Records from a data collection
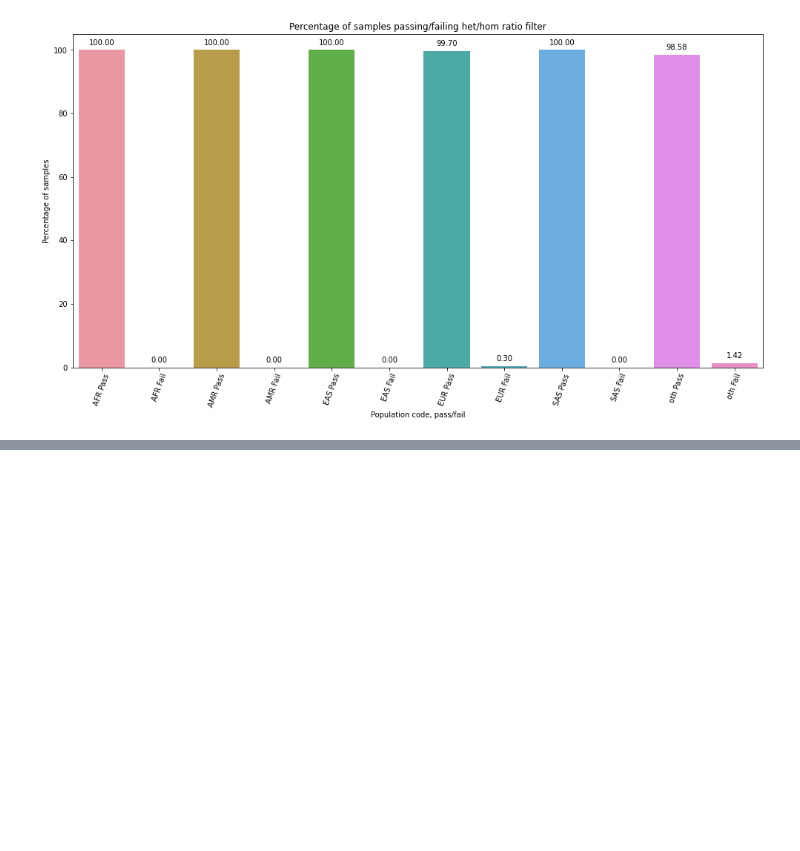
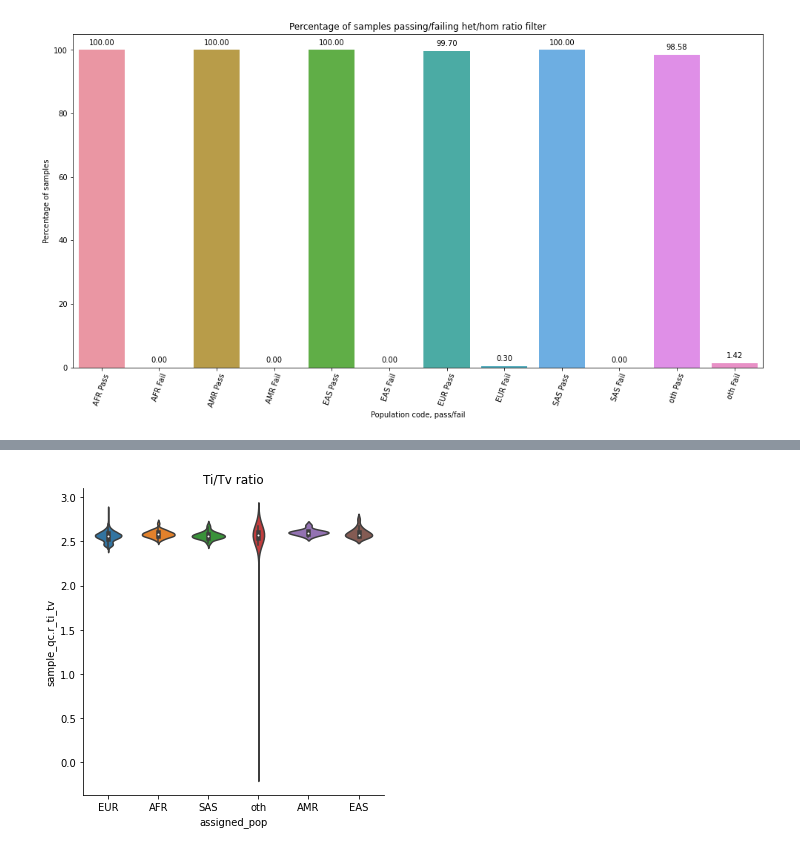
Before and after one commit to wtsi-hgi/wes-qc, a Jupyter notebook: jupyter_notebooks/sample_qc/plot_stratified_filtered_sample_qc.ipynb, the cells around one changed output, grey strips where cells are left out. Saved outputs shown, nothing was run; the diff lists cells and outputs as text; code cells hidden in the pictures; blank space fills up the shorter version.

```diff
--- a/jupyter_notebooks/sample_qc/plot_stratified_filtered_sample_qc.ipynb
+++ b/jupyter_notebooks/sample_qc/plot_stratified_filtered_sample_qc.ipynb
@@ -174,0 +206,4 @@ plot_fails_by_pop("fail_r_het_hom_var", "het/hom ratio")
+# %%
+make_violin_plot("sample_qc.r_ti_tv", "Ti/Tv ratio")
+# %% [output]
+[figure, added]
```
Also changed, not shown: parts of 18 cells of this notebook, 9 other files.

> **TASK ITEM**
Which lines in the records above include the word "ratio"? Copy them out.

> **WRITTEN SOLUTION**
@@ -174,0 +206,4 @@ plot_fails_by_pop("fail_r_het_hom_var", "het/hom ratio")
+make_violin_plot("sample_qc.r_ti_tv", "Ti/Tv ratio")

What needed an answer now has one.